People make a point of supporting the local economy which helps drive an entrepreneurial spirit and unique businesses.
For skiers, golfers, shoppers or travelers, Nelson’s diverse accommodation and restorative health sectors are attractions too. From waterfront hotels to beautifully restored heritage, full service, even boutique hotels, or a vast array of fully licensed and approved B&Bs plus a selection of motels that will fit all visitor or business needs. The city and surrounding rural communities offer numerous spas, hot spring resorts, a zipline, whitewater rafting, plus Nelson features a new community recreation complex with pools, sauna, steam room and fitness centre and numerous practitioners in massage therapy, yoga, acupuncture and alternative health sciences.
Thanks to a temperate climate, you can enjoy world class skiing and awesome powder just minutes away without freezing or in spring and summer, golf, hike or mountain bike without burning up.
Whether you’re exploring Nelson for relaxation or adventure you’ll find a kind of spirit or authenticity that that has slipped away from so many cities.
Thanks for taking some time to Discover Nelson through our Chamber of Commerce website and partner sites…we hope you come back again and again.
We are sure you’ll find that Nelson is a great place to visit…but an even better place to live…to work…to own a business…to raise a family…to live your dreams.

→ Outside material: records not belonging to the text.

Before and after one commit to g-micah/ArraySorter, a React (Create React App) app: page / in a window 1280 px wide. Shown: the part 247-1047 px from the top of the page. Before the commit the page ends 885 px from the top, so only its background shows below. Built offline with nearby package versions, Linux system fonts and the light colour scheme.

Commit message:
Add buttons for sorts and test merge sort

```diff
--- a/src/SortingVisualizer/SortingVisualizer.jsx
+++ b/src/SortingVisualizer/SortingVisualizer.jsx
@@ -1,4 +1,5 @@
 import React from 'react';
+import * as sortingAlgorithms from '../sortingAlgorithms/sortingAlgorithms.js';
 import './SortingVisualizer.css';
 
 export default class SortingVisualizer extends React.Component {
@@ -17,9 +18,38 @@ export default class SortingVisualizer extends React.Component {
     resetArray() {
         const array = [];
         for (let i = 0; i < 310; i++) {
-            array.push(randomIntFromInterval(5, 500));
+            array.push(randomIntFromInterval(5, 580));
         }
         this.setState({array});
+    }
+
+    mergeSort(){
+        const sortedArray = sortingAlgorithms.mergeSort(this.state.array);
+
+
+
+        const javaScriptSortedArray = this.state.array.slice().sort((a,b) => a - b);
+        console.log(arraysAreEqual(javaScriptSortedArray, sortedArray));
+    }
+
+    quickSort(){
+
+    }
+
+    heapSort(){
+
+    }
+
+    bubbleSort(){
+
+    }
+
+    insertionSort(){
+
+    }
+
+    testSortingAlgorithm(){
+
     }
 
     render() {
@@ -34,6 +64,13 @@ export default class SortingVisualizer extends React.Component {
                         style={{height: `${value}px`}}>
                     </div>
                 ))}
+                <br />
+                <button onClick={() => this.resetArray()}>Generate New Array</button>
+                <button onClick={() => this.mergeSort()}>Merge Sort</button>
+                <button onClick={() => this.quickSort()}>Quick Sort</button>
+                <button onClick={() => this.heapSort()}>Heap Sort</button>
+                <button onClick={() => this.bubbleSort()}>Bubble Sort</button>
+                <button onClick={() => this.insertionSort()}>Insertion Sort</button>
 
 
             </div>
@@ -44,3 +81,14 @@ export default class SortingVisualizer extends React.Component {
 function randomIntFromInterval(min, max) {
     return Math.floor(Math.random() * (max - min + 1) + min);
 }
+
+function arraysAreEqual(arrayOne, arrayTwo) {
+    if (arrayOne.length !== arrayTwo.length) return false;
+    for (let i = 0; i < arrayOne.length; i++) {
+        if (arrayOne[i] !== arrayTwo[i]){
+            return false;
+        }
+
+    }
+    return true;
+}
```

Overlooking Kootenay Lake’s vast stretches to the north and south, with the Selkirk Mountains at your back and the Purcells straight ahead, the communities of Balfour and Ainsworth define life on the lake.

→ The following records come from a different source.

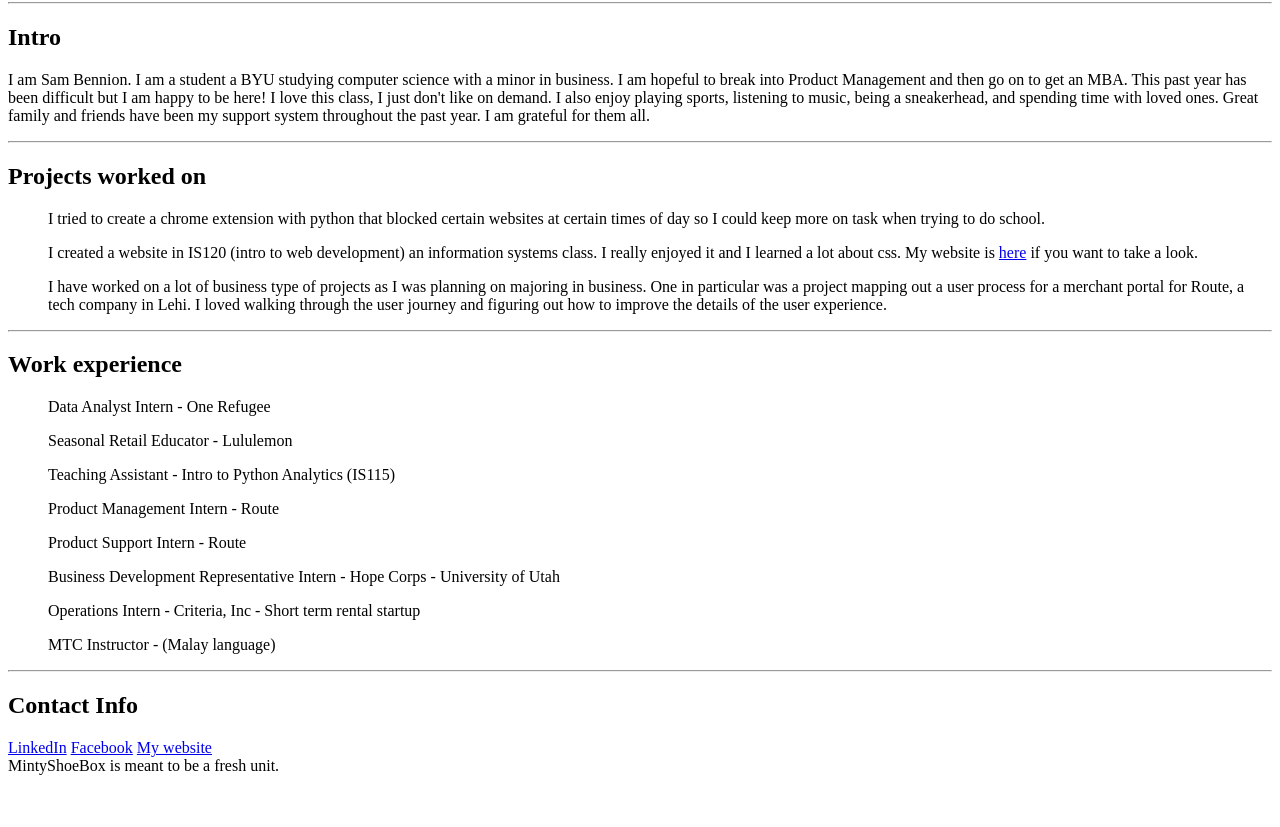
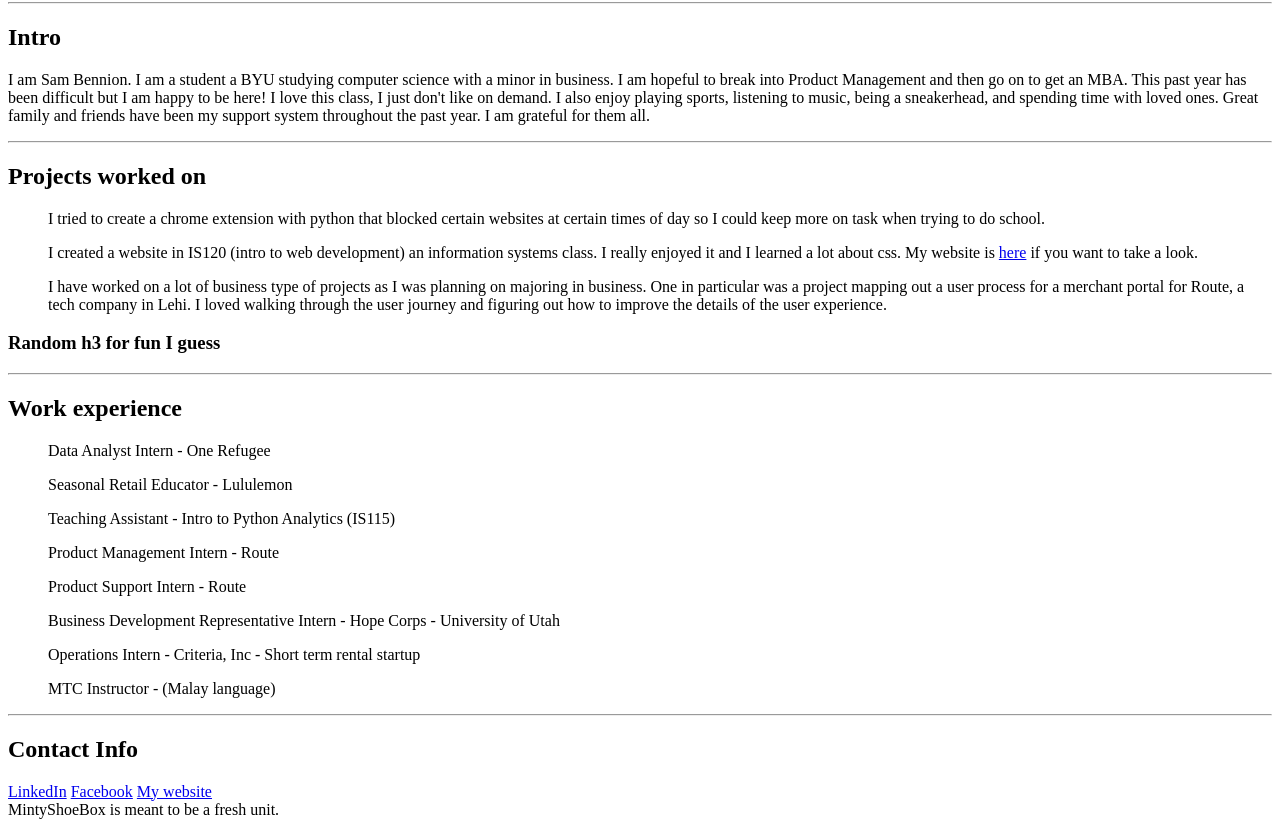
Before and after one commit to sambennion3/portfolioForWebsite, a plain HTML site: page index.html in a window 1280 px wide. Shown: the part 78-905 px from the top of the page. Before the commit the page ends 861 px from the top, so only its background shows below. Drawn offline with Linux system fonts and the light colour scheme.

Commit message:
H3 random changes

```diff
--- a/index.html
+++ b/index.html
@@ -38,6 +38,7 @@
         for a merchant portal for Route, a tech company in Lehi. I loved walking through the user journey and figuring out how to improve the details of the user experience.
     </ol>
 
+    <h3>Random h3 for fun I guess</h3>
 
 <hr>
 
```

For centuries both communities were the traditional hunting, fishing and gathering grounds of the Ktunaxa First Nations. Today, they are centres for golf, hiking, beachfront getaways and lingering stays at the famous Ainsworth Hot Springs Resort, just 18 kilometres north of Balfour, now stewarded by the Lower Kootenay Band.

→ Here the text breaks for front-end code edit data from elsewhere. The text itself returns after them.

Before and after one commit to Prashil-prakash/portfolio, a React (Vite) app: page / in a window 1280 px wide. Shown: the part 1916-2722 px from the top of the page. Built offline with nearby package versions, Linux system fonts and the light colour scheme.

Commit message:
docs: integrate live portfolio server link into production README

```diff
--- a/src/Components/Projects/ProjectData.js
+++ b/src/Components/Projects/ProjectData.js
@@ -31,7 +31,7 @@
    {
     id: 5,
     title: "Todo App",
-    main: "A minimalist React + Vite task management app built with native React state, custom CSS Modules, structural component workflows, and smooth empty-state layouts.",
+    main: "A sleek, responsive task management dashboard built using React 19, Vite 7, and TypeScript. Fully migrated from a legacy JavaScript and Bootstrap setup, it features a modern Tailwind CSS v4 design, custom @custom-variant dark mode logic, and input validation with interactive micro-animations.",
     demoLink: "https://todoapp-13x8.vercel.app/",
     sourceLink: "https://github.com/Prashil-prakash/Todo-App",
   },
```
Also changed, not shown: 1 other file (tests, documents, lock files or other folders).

Located 25 minutes from Nelson, Balfour is the marine gateway to Kootenay Lake’s waters year round, and the western terminal for the world’s longest free ferry ride, which in 35 scenic and smooth minutes delivers motorists to the artisans, hikes and beaches of the beautiful East Shore.
Both forward thinking and laid back, the twin communities of Harrop and Procter are tucked against the forested slopes of West Arm Park and Kootenay Lake’s west arm, reached with a five-minute trip across the Harrop Cable Ferry.
Once home to sprawling fruit orchards, sawmills, hotels, and dispatches for both sternwheelers and rail travel between Nelson and Creston, these quaint outposts are now home to industry leaders in sustainable forestry and remanufacturing.
There are two regional lakeside parks, hiking, mountain biking, a great bakery and village store, and a telling mix of beautiful heritage farms and modern designer homes along quiet lanes and roadways.
Quickly gaining renown as Nelson’s first-ever bedroom community, nearby Salmo is beginning to bustle.
The streets of this Kootenay hub, just down the highway from the site of the world famous Shambhala Music Festival, now boast genuine mountain town fare, with a craft brewery, busy cafe and bistro, plus a golf course and a great little ski hill, replete with summertime mountain bike trails.
The burg of Ymir, located just off the highway on the way to Nelson is a wee Kootenay gem on the Salmo River, with a skatepark and basketball court, historic hotel and funky local store.
Just Beyond Nelson and District
Within an hour’s drive of Nelson to the west, north and east, there are a number of neighbouring regions and communities well worth a day trip.
The Slocan Valley includes the communities of Winlaw, Silverton and New Denver, along the shores of Slocan Lake and the Slocan River. To the north, funky Kaslo is the gateway to Kootenay Lake’s majestic north end. And across the Kootenay Lake ferry, you’ll find the artisan-rich holiday home communities of Crawford Bay, Riondel and Wyndell.